Filter the listing below, keeping every line that holds "Korean".

#### SUPPLIED ENTRIES:
BEGIN

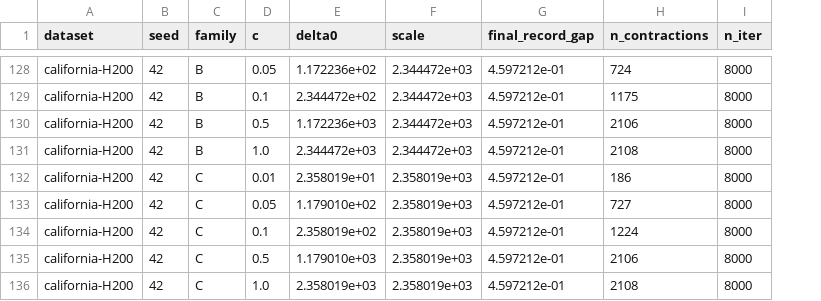
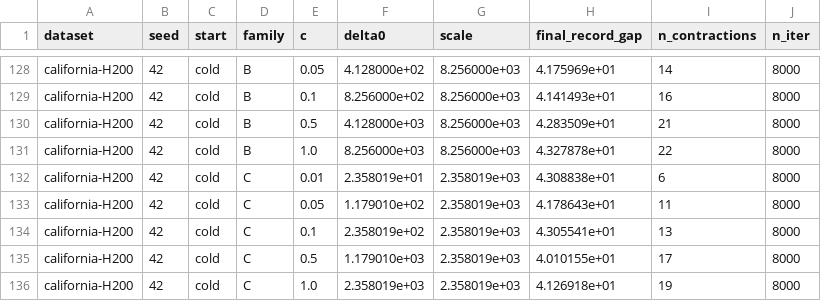
Before and after one commit to gabriele-marsili/cm_project, a CSV file: progetto/code/results/tables/delta0_families.csv, drawn as a sheet; only a part is shown, gaps mark what is left out; addresses are those after the commit; the diff covers the shown part only; the diff names each change by its address in the sheet, - before the commit and + after, or states it on an @@ line.

```diff
--- a/progetto/code/results/tables/delta0_families.csv
+++ b/progetto/code/results/tables/delta0_families.csv
+column C (start), rows 128-136: all cold
-F128 (delta0): 1.172236e+02
+F128 (delta0): 4.128000e+02
-G128:G131 (scale): 2.344472e+03
+G128:G131 (scale): 8.256000e+03
-H128 (final_record_gap): 4.597212e-01
+H128 (final_record_gap): 4.175969e+01
-I128 (n_contractions): 724
+I128 (n_contractions): 14
-F129 (delta0): 2.344472e+02
+F129 (delta0): 8.256000e+02
-H129 (final_record_gap): 4.597212e-01
+H129 (final_record_gap): 4.141493e+01
-I129 (n_contractions): 1175
+I129 (n_contractions): 16
-F130 (delta0): 1.172236e+03
+F130 (delta0): 4.128000e+03
-H130 (final_record_gap): 4.597212e-01
+H130 (final_record_gap): 4.283509e+01
-I130 (n_contractions): 2106
+I130 (n_contractions): 21
-F131 (delta0): 2.344472e+03
+F131 (delta0): 8.256000e+03
-H131 (final_record_gap): 4.597212e-01
+H131 (final_record_gap): 4.327878e+01
-I131 (n_contractions): 2108
+I131 (n_contractions): 22
-H132 (final_record_gap): 4.597212e-01
+H132 (final_record_gap): 4.308838e+01
-I132 (n_contractions): 186
+I132 (n_contractions): 6
-H133 (final_record_gap): 4.597212e-01
+H133 (final_record_gap): 4.178643e+01
-I133 (n_contractions): 727
+I133 (n_contractions): 11
-H134 (final_record_gap): 4.597212e-01
+H134 (final_record_gap): 4.305541e+01
-I134 (n_contractions): 1224
+I134 (n_contractions): 13
-H135 (final_record_gap): 4.597212e-01
+H135 (final_record_gap): 4.010155e+01
-I135 (n_contractions): 2106
+I135 (n_contractions): 17
-H136 (final_record_gap): 4.597212e-01
+H136 (final_record_gap): 4.126918e+01
-I136 (n_contractions): 2108
+I136 (n_contractions): 19
```
Also changed, not shown: 74 edited cells elsewhere in this file, 8 other files.
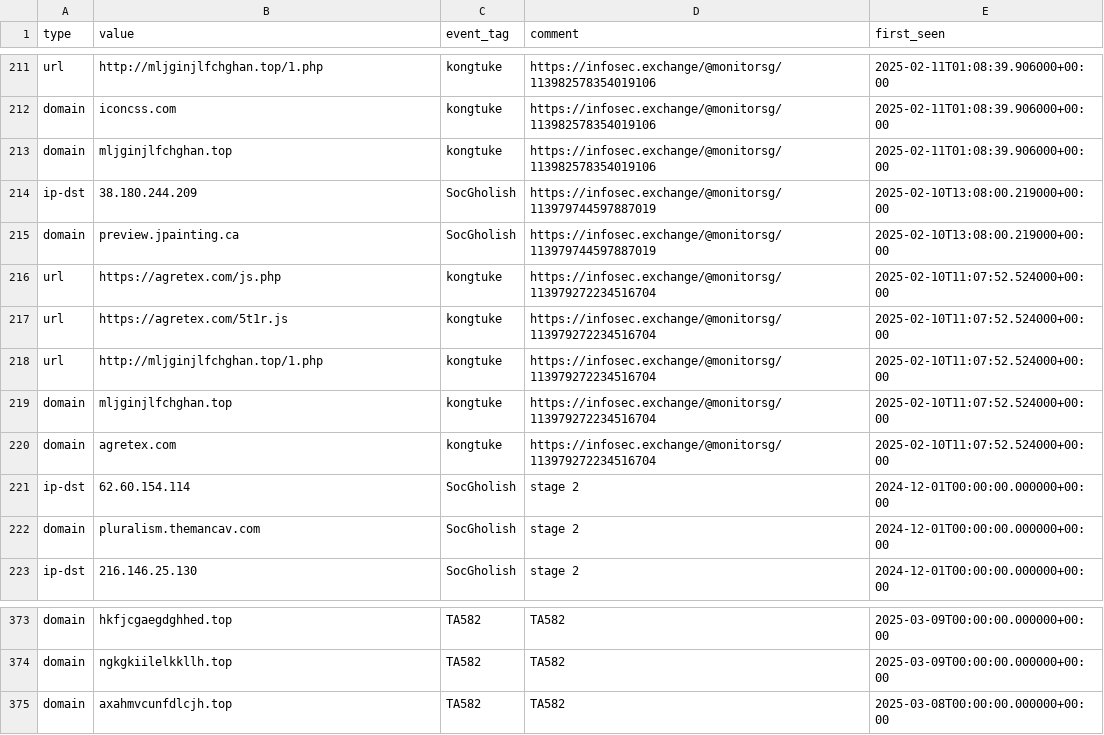
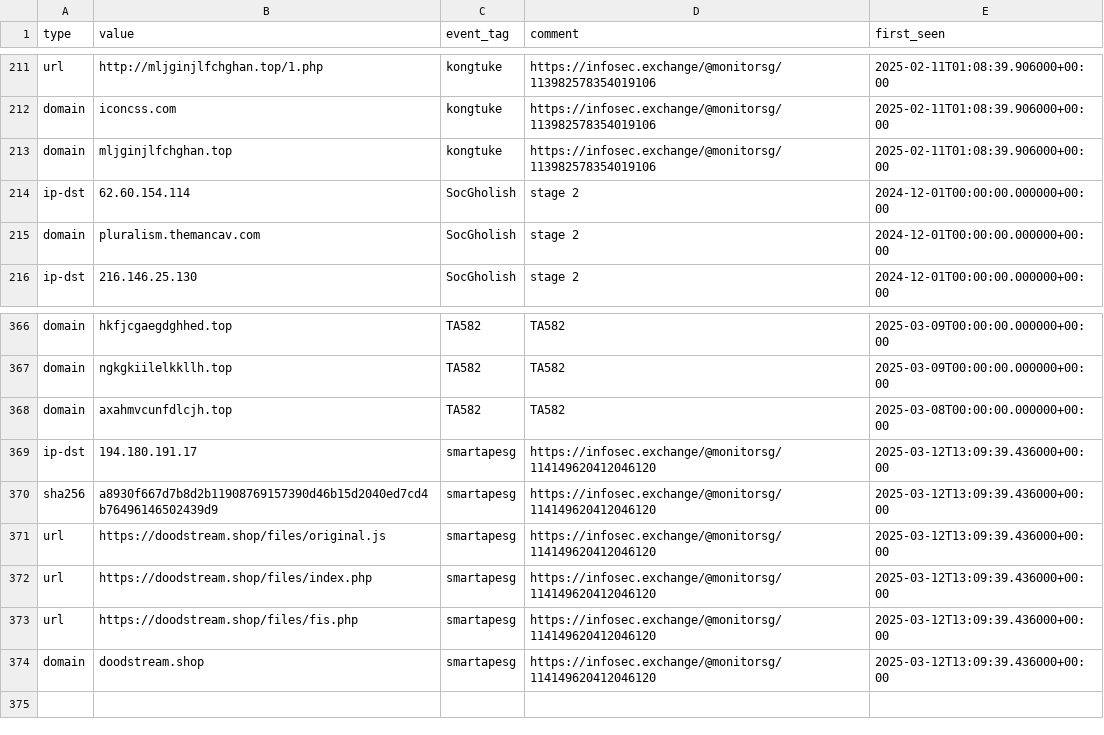
Before and after one commit to Gusty-Dusty/compromised_feeds, a CSV file: 30_days/compromised_websites.csv, drawn as a sheet; only a part is shown, gaps mark what is left out; removed rows and columns are numbered as before the commit, all else as after; the diff names each change by its address in the sheet, - before the commit and + after, or states it on an @@ line.

```diff
--- a/30_days/compromised_websites.csv
+++ b/30_days/compromised_websites.csv
-row 214: ip-dst | 38.180.244.209 | SocGholish | https://infosec.exchange/@monitorsg/113979744597887019 | 2025-02-10T13:08:00.219000+00:00
-row 215: domain | preview.jpainting.ca | SocGholish | https://infosec.exchange/@monitorsg/113979744597887019 | 2025-02-10T13:08:00.219000+00:00
-row 216: url | https://agretex.com/js.php | kongtuke | https://infosec.exchange/@monitorsg/113979272234516704 | 2025-02-10T11:07:52.524000+00:00
-row 217: url | https://agretex.com/5t1r.js | kongtuke | https://infosec.exchange/@monitorsg/113979272234516704 | 2025-02-10T11:07:52.524000+00:00
-row 218: url | http://mljginjlfchghan.top/1.php | kongtuke | https://infosec.exchange/@monitorsg/113979272234516704 | 2025-02-10T11:07:52.524000+00:00
-row 219: domain | mljginjlfchghan.top | kongtuke | https://infosec.exchange/@monitorsg/113979272234516704 | 2025-02-10T11:07:52.524000+00:00
-row 220: domain | agretex.com | kongtuke | https://infosec.exchange/@monitorsg/113979272234516704 | 2025-02-10T11:07:52.524000+00:00
+row 369: ip-dst | 194.180.191.17 | smartapesg | https://infosec.exchange/@monitorsg/114149620412046120 | 2025-03-12T13:09:39.436000+00:00
+row 370: sha256 | a8930f667d7b8d2b11908769157390d46b15d2040ed7cd4b76496146502439d9 | smartapesg | https://infosec.exchange/@monitorsg/114149620412046120 | 2025-03-12T13:09:39.436000+00:00
+row 371: url | https://doodstream.shop/files/original.js | smartapesg | https://infosec.exchange/@monitorsg/114149620412046120 | 2025-03-12T13:09:39.436000+00:00
+row 372: url | https://doodstream.shop/files/index.php | smartapesg | https://infosec.exchange/@monitorsg/114149620412046120 | 2025-03-12T13:09:39.436000+00:00
+row 373: url | https://doodstream.shop/files/fis.php | smartapesg | https://infosec.exchange/@monitorsg/114149620412046120 | 2025-03-12T13:09:39.436000+00:00
+row 374: domain | doodstream.shop | smartapesg | https://infosec.exchange/@monitorsg/114149620412046120 | 2025-03-12T13:09:39.436000+00:00
```
Also changed, not shown: 7_days/compromised_websites.csv, 6 other files.
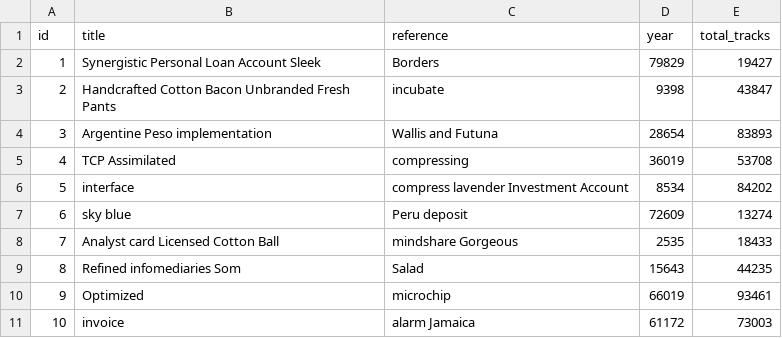
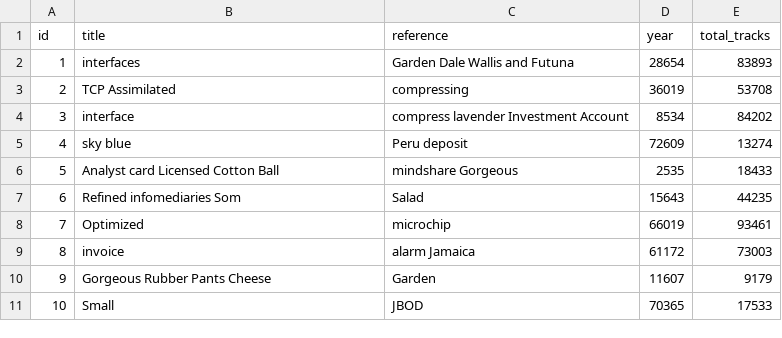
Before and after one commit to arnaugarcia/sallefy, a CSV file: src/main/resources/config/liquibase/fake-data/album.csv, drawn as a sheet; removed rows and columns are numbered as before the commit, all else as after; the diff names each change by its address in the sheet, - before the commit and + after, or states it on an @@ line.

```diff
--- a/src/main/resources/config/liquibase/fake-data/album.csv
+++ b/src/main/resources/config/liquibase/fake-data/album.csv
-row 2: 1 | Synergistic Personal Loan Account Sleek | Borders | 79829 | 19427
-row 3: 2 | Handcrafted Cotton Bacon Unbranded Fresh Pants | incubate | 9398 | 43847
@@ column A (id) renumbered between rows 2 and 9 @@
-B2 (title): Argentine Peso implementation
+B2 (title): interfaces
-C2 (reference): Wallis and Futuna
+C2 (reference): Garden Dale Wallis and Futuna
+row 10: 9 | Gorgeous Rubber Pants Cheese | Garden | 11607 | 9179
+row 11: 10 | Small | JBOD | 70365 | 17533
```
Also changed, not shown: src/main/resources/config/liquibase/fake-data/artist.csv, src/main/resources/config/liquibase/fake-data/image.csv, 21 other files.
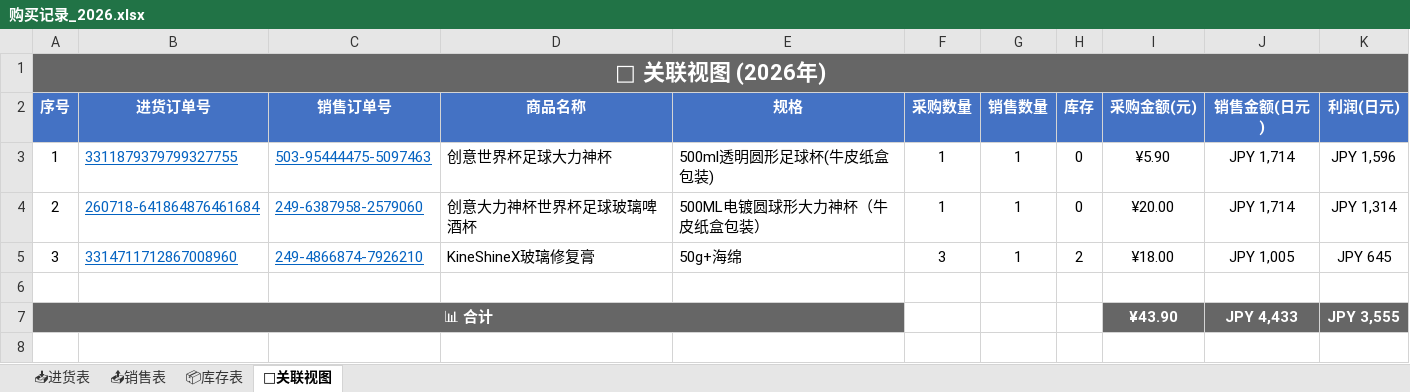
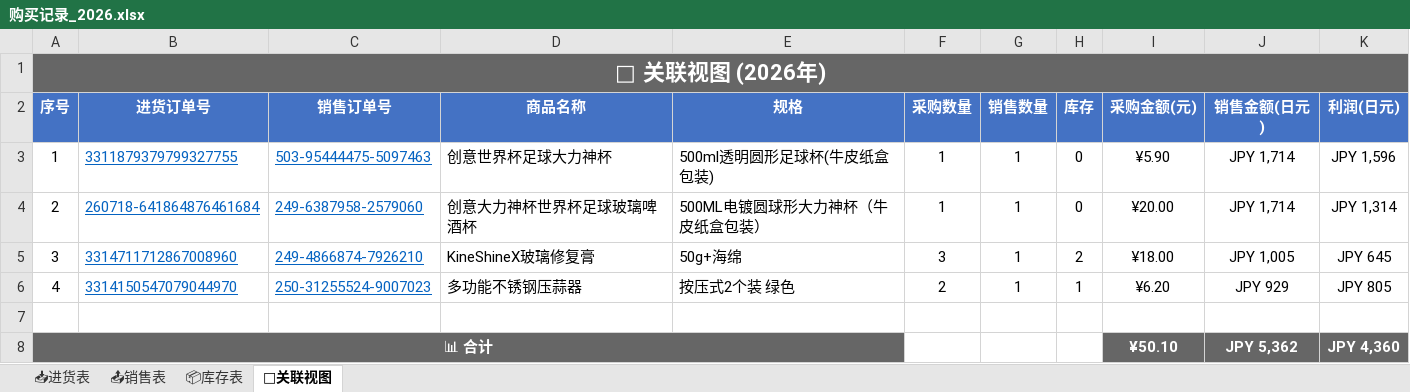
Before and after one commit to xiaoba1/amazon_record, an Excel workbook: 购买记录/归档表格/购买记录_2026.xlsx, sheet 🔗关联视图, drawn as a sheet; values as stored, in another font and other column widths than the file's, no borders; addresses are those after the commit; the diff names each change by its address in the sheet, - before the commit and + after, or states it on an @@ line.

Commit message:
feat: 重构为新架构 进货表/销售表/库存表/关联视图 2026-07-27 06:48

```diff
--- a/购买记录/归档表格/购买记录_2026.xlsx (sheet 🔗关联视图)
+++ b/购买记录/归档表格/购买记录_2026.xlsx (sheet 🔗关联视图)
+row 6: 4 | 3314150547079044970 | 250-31255524-9007023 | 多功能不锈钢压蒜器 | 按压式2个装 绿色 | 2 | 1 | 1 | ¥6.20 | JPY 929 | JPY 805
-I8 (采购金额(元)): ¥43.90
+I8 (采购金额(元)): ¥50.10
-J8 (销售金额(日元)): JPY 4,433
+J8 (销售金额(日元)): JPY 5,362
-K8 (利润(日元)): JPY 3,555
+K8 (利润(日元)): JPY 4,360
```
Also changed, not shown: sheet 📦库存表, sheet 📤销售表, sheet 📥进货表, 1 other file.
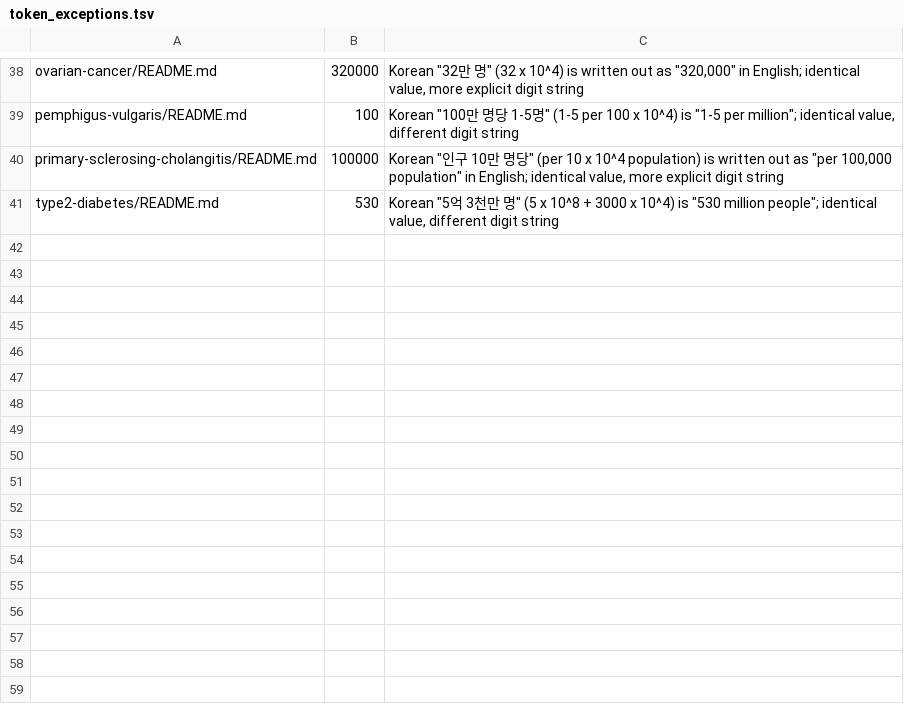
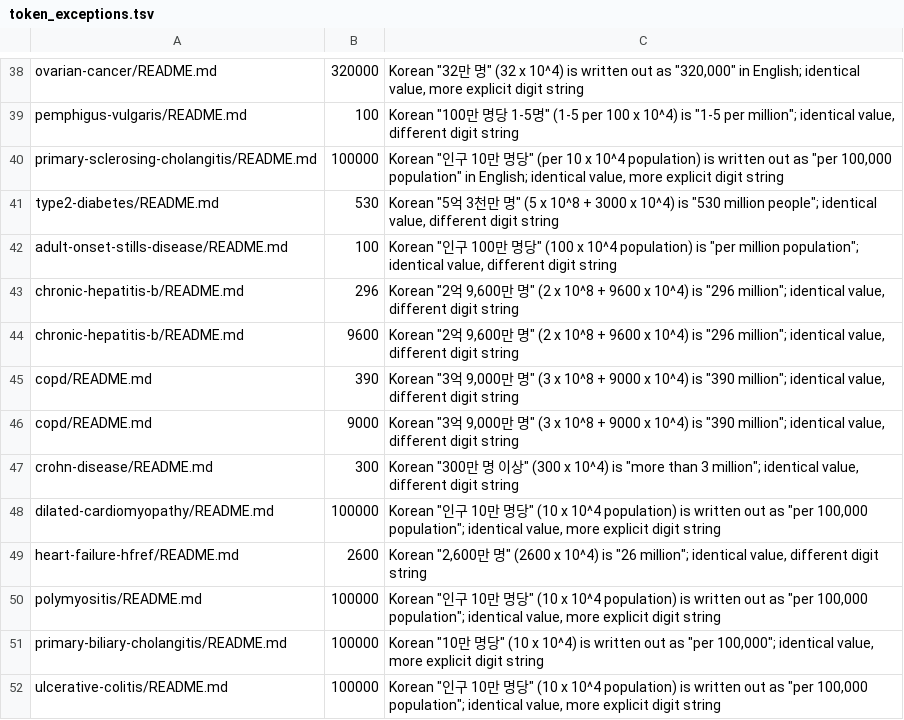
Before and after one commit to esqLABS/qsp-model-library-sungpil-han, a TSV file: translations/data/token_exceptions.tsv, drawn as a sheet; only a part is shown, gaps mark what is left out; the diff names each change by its address in the sheet, - before the commit and + after, or states it on an @@ line.

```diff
--- a/translations/data/token_exceptions.tsv
+++ b/translations/data/token_exceptions.tsv
+row 42: adult-onset-stills-disease/README.md | 100 | Korean "인구 100만 명당" (100 x 10^4 population) is "per million population"; identical value, different digit string
+row 43: chronic-hepatitis-b/README.md | 296 | Korean "2억 9,600만 명" (2 x 10^8 + 9600 x 10^4) is "296 million"; identical value, different digit string
+row 44: chronic-hepatitis-b/README.md | 9600 | Korean "2억 9,600만 명" (2 x 10^8 + 9600 x 10^4) is "296 million"; identical value, different digit string
+row 45: copd/README.md | 390 | Korean "3억 9,000만 명" (3 x 10^8 + 9000 x 10^4) is "390 million"; identical value, different digit string
+row 46: copd/README.md | 9000 | Korean "3억 9,000만 명" (3 x 10^8 + 9000 x 10^4) is "390 million"; identical value, different digit string
+row 47: crohn-disease/README.md | 300 | Korean "300만 명 이상" (300 x 10^4) is "more than 3 million"; identical value, different digit string
+row 48: dilated-cardiomyopathy/README.md | 100000 | Korean "인구 10만 명당" (10 x 10^4 population) is written out as "per 100,000 population"; identical value, more explicit digit string
+row 49: heart-failure-hfref/README.md | 2600 | Korean "2,600만 명" (2600 x 10^4) is "26 million"; identical value, different digit string
+row 50: polymyositis/README.md | 100000 | Korean "인구 10만 명당" (10 x 10^4 population) is written out as "per 100,000 population"; identical value, more explicit digit string
+row 51: primary-biliary-cholangitis/README.md | 100000 | Korean "10만 명당" (10 x 10^4) is written out as "per 100,000"; identical value, more explicit digit string
+row 52: ulcerative-colitis/README.md | 100000 | Korean "인구 10만 명당" (10 x 10^4 population) is written out as "per 100,000 population"; identical value, more explicit digit string
```
Also changed, not shown: 34 other files.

END

#### FINAL ANSWER:
+row 42: adult-onset-stills-disease/README.md | 100 | Korean "인구 100만 명당" (100 x 10^4 population) is "per million population"; identical value, different digit string
+row 43: chronic-hepatitis-b/README.md | 296 | Korean "2억 9,600만 명" (2 x 10^8 + 9600 x 10^4) is "296 million"; identical value, different digit string
+row 44: chronic-hepatitis-b/README.md | 9600 | Korean "2억 9,600만 명" (2 x 10^8 + 9600 x 10^4) is "296 million"; identical value, different digit string
+row 45: copd/README.md | 390 | Korean "3억 9,000만 명" (3 x 10^8 + 9000 x 10^4) is "390 million"; identical value, different digit string
+row 46: copd/README.md | 9000 | Korean "3억 9,000만 명" (3 x 10^8 + 9000 x 10^4) is "390 million"; identical value, different digit string
+row 47: crohn-disease/README.md | 300 | Korean "300만 명 이상" (300 x 10^4) is "more than 3 million"; identical value, different digit string
+row 48: dilated-cardiomyopathy/README.md | 100000 | Korean "인구 10만 명당" (10 x 10^4 population) is written out as "per 100,000 population"; identical value, more explicit digit string
+row 49: heart-failure-hfref/README.md | 2600 | Korean "2,600만 명" (2600 x 10^4) is "26 million"; identical value, different digit string
+row 50: polymyositis/README.md | 100000 | Korean "인구 10만 명당" (10 x 10^4 population) is written out as "per 100,000 population"; identical value, more explicit digit string
+row 51: primary-biliary-cholangitis/README.md | 100000 | Korean "10만 명당" (10 x 10^4) is written out as "per 100,000"; identical value, more explicit digit string
+row 52: ulcerative-colitis/README.md | 100000 | Korean "인구 10만 명당" (10 x 10^4 population) is written out as "per 100,000 population"; identical value, more explicit digit string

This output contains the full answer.